WORK ORDER:
For each line below that holds the string "what", add one to a tally; report that tally alone.

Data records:
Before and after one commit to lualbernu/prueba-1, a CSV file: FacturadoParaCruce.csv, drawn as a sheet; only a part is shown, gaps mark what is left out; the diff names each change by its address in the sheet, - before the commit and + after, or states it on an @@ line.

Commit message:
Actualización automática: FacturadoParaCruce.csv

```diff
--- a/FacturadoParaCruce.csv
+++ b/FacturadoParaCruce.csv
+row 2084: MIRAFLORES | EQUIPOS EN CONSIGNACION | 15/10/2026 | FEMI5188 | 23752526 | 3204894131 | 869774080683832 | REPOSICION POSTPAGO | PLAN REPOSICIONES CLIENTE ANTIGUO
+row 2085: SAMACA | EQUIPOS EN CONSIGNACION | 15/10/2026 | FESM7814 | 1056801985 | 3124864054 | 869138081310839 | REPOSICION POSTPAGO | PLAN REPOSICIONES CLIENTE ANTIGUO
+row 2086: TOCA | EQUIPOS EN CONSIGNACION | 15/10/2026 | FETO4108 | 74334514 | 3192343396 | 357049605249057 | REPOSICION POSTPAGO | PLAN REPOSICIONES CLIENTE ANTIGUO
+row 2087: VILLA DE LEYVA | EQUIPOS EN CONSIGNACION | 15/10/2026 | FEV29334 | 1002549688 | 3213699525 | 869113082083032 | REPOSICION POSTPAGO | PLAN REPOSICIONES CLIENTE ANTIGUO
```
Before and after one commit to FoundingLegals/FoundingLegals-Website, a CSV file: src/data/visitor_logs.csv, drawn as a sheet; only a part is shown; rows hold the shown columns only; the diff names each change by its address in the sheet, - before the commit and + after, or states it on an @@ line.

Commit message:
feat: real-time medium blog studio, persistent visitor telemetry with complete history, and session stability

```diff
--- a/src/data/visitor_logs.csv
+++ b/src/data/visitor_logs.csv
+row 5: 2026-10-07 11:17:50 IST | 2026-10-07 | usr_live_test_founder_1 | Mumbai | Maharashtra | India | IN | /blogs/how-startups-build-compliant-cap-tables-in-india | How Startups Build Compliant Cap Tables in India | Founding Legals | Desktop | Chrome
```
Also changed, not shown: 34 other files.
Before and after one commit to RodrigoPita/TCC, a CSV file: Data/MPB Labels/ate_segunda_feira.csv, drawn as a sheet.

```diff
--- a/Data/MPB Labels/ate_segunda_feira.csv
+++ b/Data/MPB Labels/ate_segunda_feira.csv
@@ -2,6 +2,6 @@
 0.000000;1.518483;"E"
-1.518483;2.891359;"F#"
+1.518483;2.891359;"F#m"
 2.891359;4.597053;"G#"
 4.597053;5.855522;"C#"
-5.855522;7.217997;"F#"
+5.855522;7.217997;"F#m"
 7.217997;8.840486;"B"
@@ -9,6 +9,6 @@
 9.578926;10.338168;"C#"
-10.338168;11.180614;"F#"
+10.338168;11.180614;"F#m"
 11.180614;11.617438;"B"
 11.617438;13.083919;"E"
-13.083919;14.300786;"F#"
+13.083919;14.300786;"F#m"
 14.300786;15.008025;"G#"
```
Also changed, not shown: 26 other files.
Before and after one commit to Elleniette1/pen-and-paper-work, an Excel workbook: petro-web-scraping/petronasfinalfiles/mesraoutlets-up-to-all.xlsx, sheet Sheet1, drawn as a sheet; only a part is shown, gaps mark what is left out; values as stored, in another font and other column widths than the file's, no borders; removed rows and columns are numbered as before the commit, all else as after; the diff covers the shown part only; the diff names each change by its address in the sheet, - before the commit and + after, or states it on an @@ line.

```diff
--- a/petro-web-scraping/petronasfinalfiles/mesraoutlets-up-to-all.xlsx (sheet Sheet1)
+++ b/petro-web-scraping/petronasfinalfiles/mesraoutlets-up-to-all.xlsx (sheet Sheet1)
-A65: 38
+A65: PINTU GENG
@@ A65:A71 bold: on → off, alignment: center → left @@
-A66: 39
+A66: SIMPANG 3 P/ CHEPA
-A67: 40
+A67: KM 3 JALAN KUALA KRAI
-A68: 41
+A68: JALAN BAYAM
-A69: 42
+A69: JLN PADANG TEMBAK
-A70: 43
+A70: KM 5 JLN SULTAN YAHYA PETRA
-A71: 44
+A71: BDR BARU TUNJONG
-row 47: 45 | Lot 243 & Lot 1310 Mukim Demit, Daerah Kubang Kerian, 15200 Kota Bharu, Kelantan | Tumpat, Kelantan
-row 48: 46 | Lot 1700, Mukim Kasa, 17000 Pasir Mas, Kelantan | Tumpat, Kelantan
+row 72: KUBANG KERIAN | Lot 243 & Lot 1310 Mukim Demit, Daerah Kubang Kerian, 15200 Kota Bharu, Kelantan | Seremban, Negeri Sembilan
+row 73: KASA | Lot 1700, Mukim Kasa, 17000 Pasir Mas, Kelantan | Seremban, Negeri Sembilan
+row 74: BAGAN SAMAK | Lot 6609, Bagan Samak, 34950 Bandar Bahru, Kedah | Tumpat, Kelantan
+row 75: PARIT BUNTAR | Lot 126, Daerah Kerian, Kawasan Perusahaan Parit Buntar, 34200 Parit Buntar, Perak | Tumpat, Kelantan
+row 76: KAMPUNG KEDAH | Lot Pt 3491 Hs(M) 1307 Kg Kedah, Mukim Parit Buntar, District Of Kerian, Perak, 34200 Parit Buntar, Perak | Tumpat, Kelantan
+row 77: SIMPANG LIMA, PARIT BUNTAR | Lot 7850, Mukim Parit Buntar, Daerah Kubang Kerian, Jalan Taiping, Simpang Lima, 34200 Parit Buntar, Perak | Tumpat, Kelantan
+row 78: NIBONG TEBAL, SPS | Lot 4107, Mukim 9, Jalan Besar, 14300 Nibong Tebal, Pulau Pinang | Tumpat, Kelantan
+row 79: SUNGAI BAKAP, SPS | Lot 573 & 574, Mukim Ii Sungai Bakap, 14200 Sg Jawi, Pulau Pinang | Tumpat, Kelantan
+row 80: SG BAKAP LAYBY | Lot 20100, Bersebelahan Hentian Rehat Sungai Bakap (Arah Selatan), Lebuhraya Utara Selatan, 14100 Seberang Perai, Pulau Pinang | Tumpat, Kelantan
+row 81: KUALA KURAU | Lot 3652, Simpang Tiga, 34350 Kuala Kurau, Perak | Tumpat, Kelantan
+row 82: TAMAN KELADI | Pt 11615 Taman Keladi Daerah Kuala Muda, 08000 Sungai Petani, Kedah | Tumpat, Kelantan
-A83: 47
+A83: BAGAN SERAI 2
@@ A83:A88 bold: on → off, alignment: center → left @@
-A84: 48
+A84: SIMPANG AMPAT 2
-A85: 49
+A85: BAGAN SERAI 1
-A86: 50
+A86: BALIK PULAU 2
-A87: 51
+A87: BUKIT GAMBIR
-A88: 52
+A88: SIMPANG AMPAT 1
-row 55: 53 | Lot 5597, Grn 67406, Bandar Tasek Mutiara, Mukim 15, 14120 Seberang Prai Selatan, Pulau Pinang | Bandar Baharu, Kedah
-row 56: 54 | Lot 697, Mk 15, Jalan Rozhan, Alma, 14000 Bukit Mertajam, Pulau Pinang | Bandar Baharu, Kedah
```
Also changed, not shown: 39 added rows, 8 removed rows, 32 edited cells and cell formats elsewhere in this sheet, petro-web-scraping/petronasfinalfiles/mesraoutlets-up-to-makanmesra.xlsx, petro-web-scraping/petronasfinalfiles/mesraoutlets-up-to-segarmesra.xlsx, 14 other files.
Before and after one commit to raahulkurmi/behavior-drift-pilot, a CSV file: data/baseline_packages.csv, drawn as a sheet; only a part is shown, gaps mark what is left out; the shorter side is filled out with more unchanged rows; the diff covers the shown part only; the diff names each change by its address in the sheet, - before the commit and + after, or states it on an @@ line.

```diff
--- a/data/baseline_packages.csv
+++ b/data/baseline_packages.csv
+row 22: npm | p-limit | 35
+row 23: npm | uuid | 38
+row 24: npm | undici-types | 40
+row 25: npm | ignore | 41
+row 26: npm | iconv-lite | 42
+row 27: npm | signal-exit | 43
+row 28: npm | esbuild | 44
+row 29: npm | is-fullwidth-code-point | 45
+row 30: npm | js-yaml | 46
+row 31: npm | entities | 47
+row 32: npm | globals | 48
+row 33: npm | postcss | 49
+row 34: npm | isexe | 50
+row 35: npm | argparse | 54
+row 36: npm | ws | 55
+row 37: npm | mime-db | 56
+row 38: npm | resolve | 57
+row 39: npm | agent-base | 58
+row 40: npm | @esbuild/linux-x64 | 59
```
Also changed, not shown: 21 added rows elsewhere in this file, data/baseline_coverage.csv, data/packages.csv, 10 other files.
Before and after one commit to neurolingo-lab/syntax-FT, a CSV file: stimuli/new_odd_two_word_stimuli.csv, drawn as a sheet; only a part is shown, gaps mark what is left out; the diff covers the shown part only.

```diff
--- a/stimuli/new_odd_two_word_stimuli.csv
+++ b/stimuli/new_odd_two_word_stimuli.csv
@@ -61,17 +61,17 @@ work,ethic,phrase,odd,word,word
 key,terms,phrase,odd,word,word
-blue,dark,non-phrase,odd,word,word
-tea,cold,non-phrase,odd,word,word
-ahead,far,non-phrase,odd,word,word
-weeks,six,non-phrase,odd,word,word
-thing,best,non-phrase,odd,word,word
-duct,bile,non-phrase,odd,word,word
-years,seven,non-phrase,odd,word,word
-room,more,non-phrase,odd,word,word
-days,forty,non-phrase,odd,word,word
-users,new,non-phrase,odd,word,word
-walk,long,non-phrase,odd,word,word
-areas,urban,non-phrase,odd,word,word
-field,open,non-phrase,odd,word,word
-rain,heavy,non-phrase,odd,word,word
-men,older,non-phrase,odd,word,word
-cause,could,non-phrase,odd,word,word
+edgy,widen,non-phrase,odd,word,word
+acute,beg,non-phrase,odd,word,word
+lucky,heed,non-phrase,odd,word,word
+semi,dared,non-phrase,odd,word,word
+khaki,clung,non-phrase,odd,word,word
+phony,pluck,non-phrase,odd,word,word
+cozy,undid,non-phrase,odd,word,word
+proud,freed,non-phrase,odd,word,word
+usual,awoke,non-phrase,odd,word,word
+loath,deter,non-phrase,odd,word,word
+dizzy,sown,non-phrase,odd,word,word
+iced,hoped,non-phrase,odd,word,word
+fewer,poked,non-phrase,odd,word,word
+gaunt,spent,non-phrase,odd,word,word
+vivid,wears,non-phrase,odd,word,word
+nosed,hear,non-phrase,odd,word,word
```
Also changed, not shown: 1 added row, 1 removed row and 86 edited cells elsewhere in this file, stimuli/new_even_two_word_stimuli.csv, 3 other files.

ANSWER TO THIS TASK:
4